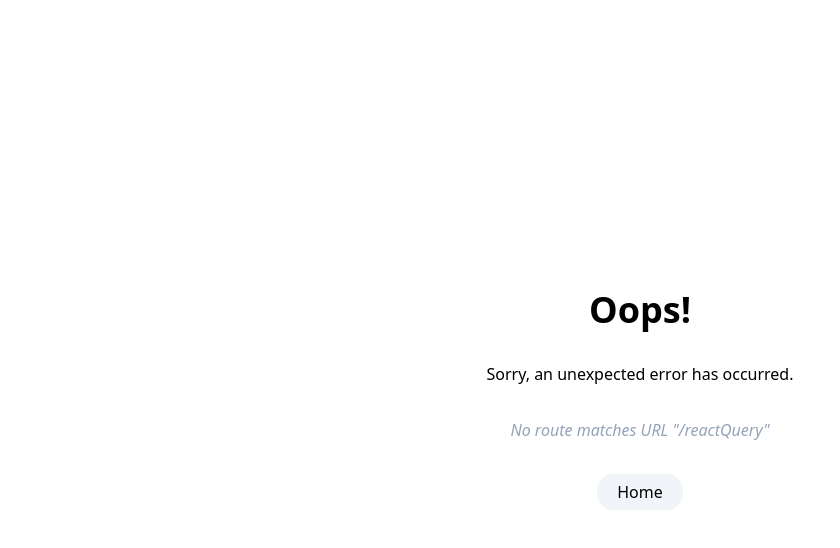
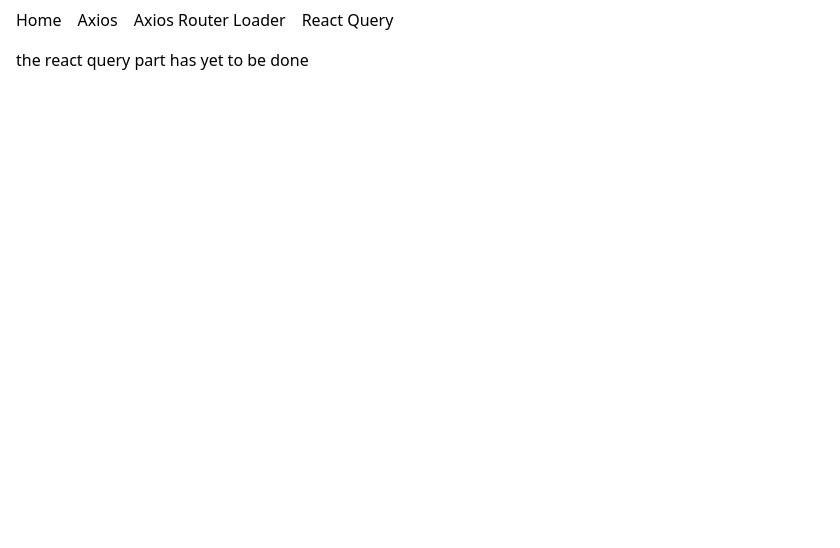
Before and after one commit to mturich/react-query, a React (Vite) app: page /reactQuery in a window 1280 px wide. Shown: the top 548 px of the page, without its empty margins (0-840 px from the left). Built offline with nearby package versions, Linux system fonts and the light colour scheme.

Commit message:
added router Loader and React Query to nav

```diff
--- a/src/App.tsx
+++ b/src/App.tsx
@@ -12,10 +12,12 @@ function App() {
       <div className="inline ">
         <ul className="flex gap-4 m-2 ml-4">
           <li className="hover:underline"><Link to={'/'} > Home</Link></li>
-          <li className="hover:underline" ><Link to={`axios`} >Axios</Link></li>
+          <li className="hover:underline" ><Link to={`/axios`} >Axios</Link></li>
+          <li className="hover:underline" ><Link to={`/axiosLoader`} >Axios Router Loader</Link></li>
           <li className="hover:underline"><Link to={'/reactQuery'} > React Query</Link></li>
         </ul>
       </div>
+
       <Outlet />
     </>
   )
--- a/src/components/Axios.tsx
+++ b/src/components/Axios.tsx
@@ -53,8 +53,8 @@ function Axios() {
 			{data && data.map(el => (
 				<div key={el.name} className='p-6 text-center shadow-lg bg-slate-100 rounded-xl'>
 					<p>{el.name}</p>
-					<p>{el.height}</p>
-					<p>{el.mass}</p>
+					<p className='text-sm font-thin'>height: {el.height}</p>
+					<p className='text-sm font-thin'>mass: {el.mass}</p>
 				</div>
 			))}
 
--- /dev/null
+++ b/src/components/AxiosRouterLoader.tsx
@@ -0,0 +1,14 @@
+
+
+
+export default function AxiosRouterLoader() {
+
+	return (
+
+		<div className="m-4 ">
+			the Router Loader part has yet to be done
+
+		</div>
+
+	)
+}
--- /dev/null
+++ b/src/components/Home.tsx
@@ -0,0 +1,17 @@
+
+
+
+export default function Home() {
+
+	return (
+
+		<div className="m-4 ">
+			This is a comparison btw.
+			<ul className="mx-8">
+				<li className="list-disc">fetching data the standard React way</li>
+				<li className="list-disc">react query</li>
+			</ul>
+		</div>
+
+	)
+}
--- a/src/components/Loading.tsx
+++ b/src/components/Loading.tsx
@@ -3,7 +3,13 @@ const Loading = () => {
 
 
 	return (
-		<div className='flex items-center h-full text-center'>Loading...</div>
+		<div className='flex items-center justify-center h-[90dvh]'>
+			<p>
+
+				Loading...
+			</p>
+
+		</div>
 	);
 }
 export default Loading
--- /dev/null
+++ b/src/components/ReactQuery.tsx
@@ -0,0 +1,14 @@
+
+
+
+export default function ReactQuery() {
+
+	return (
+
+		<div className="m-4 ">
+			the react query part has yet to be done
+
+		</div>
+
+	)
+}
--- a/src/main.tsx
+++ b/src/main.tsx
@@ -3,7 +3,9 @@ import * as ReactDOM from 'react-dom/client';
 import { RouterProvider, createBrowserRouter } from 'react-router-dom';
 import App from './App.tsx';
 import Axios from './components/Axios.tsx';
-import Loading from './components/Loading.tsx';
+import AxiosRouterLoader from './components/AxiosRouterLoader.tsx';
+import Home from './components/Home.tsx';
+import ReactQuery from './components/ReactQuery.tsx';
 import ErrorPage from './components/error-page.tsx';
 import './index.css';
 
@@ -14,13 +16,21 @@ const router = createBrowserRouter([
     errorElement: <ErrorPage />,
     children: [
       {
+        path: '/',
+        element: <Home />
+      },
+      {
         path: '/axios',
         element: <Axios />
       },
       {
-        path: '/axios',
-        loader: () => <Loading />,
-        element: <Axios />
+        path: '/axiosLoader',
+        loader: () => { return null },
+        element: <AxiosRouterLoader />
+      },
+      {
+        path: '/reactQuery',
+        element: <ReactQuery />
       },
     ]
   },
```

===

Work request:
What is wanted is the listing, written out exactly, with each picture removed.

Exercise response:
Before and after one commit to mturich/react-query, a React (Vite) app: page /reactQuery in a window 1280 px wide. Shown: the top 548 px of the page, without its empty margins (0-840 px from the left). Built offline with nearby package versions, Linux system fonts and the light colour scheme.

Commit message:
added router Loader and React Query to nav

```diff
--- a/src/App.tsx
+++ b/src/App.tsx
@@ -12,10 +12,12 @@ function App() {
       <div className="inline ">
         <ul className="flex gap-4 m-2 ml-4">
           <li className="hover:underline"><Link to={'/'} > Home</Link></li>
-          <li className="hover:underline" ><Link to={`axios`} >Axios</Link></li>
+          <li className="hover:underline" ><Link to={`/axios`} >Axios</Link></li>
+          <li className="hover:underline" ><Link to={`/axiosLoader`} >Axios Router Loader</Link></li>
           <li className="hover:underline"><Link to={'/reactQuery'} > React Query</Link></li>
         </ul>
       </div>
+
       <Outlet />
     </>
   )
--- a/src/components/Axios.tsx
+++ b/src/components/Axios.tsx
@@ -53,8 +53,8 @@ function Axios() {
 			{data && data.map(el => (
 				<div key={el.name} className='p-6 text-center shadow-lg bg-slate-100 rounded-xl'>
 					<p>{el.name}</p>
-					<p>{el.height}</p>
-					<p>{el.mass}</p>
+					<p className='text-sm font-thin'>height: {el.height}</p>
+					<p className='text-sm font-thin'>mass: {el.mass}</p>
 				</div>
 			))}
 
--- /dev/null
+++ b/src/components/AxiosRouterLoader.tsx
@@ -0,0 +1,14 @@
+
+
+
+export default function AxiosRouterLoader() {
+
+	return (
+
+		<div className="m-4 ">
+			the Router Loader part has yet to be done
+
+		</div>
+
+	)
+}
--- /dev/null
+++ b/src/components/Home.tsx
@@ -0,0 +1,17 @@
+
+
+
+export default function Home() {
+
+	return (
+
+		<div className="m-4 ">
+			This is a comparison btw.
+			<ul className="mx-8">
+				<li className="list-disc">fetching data the standard React way</li>
+				<li className="list-disc">react query</li>
+			</ul>
+		</div>
+
+	)
+}
--- a/src/components/Loading.tsx
+++ b/src/components/Loading.tsx
@@ -3,7 +3,13 @@ const Loading = () => {
 
 
 	return (
-		<div className='flex items-center h-full text-center'>Loading...</div>
+		<div className='flex items-center justify-center h-[90dvh]'>
+			<p>
+
+				Loading...
+			</p>
+
+		</div>
 	);
 }
 export default Loading
--- /dev/null
+++ b/src/components/ReactQuery.tsx
@@ -0,0 +1,14 @@
+
+
+
+export default function ReactQuery() {
+
+	return (
+
+		<div className="m-4 ">
+			the react query part has yet to be done
+
+		</div>
+
+	)
+}
--- a/src/main.tsx
+++ b/src/main.tsx
@@ -3,7 +3,9 @@ import * as ReactDOM from 'react-dom/client';
 import { RouterProvider, createBrowserRouter } from 'react-router-dom';
 import App from './App.tsx';
 import Axios from './components/Axios.tsx';
-import Loading from './components/Loading.tsx';
+import AxiosRouterLoader from './components/AxiosRouterLoader.tsx';
+import Home from './components/Home.tsx';
+import ReactQuery from './components/ReactQuery.tsx';
 import ErrorPage from './components/error-page.tsx';
 import './index.css';
 
@@ -14,13 +16,21 @@ const router = createBrowserRouter([
     errorElement: <ErrorPage />,
     children: [
       {
+        path: '/',
+        element: <Home />
+      },
+      {
         path: '/axios',
         element: <Axios />
       },
       {
-        path: '/axios',
-        loader: () => <Loading />,
-        element: <Axios />
+        path: '/axiosLoader',
+        loader: () => { return null },
+        element: <AxiosRouterLoader />
+      },
+      {
+        path: '/reactQuery',
+        element: <ReactQuery />
       },
     ]
   },
```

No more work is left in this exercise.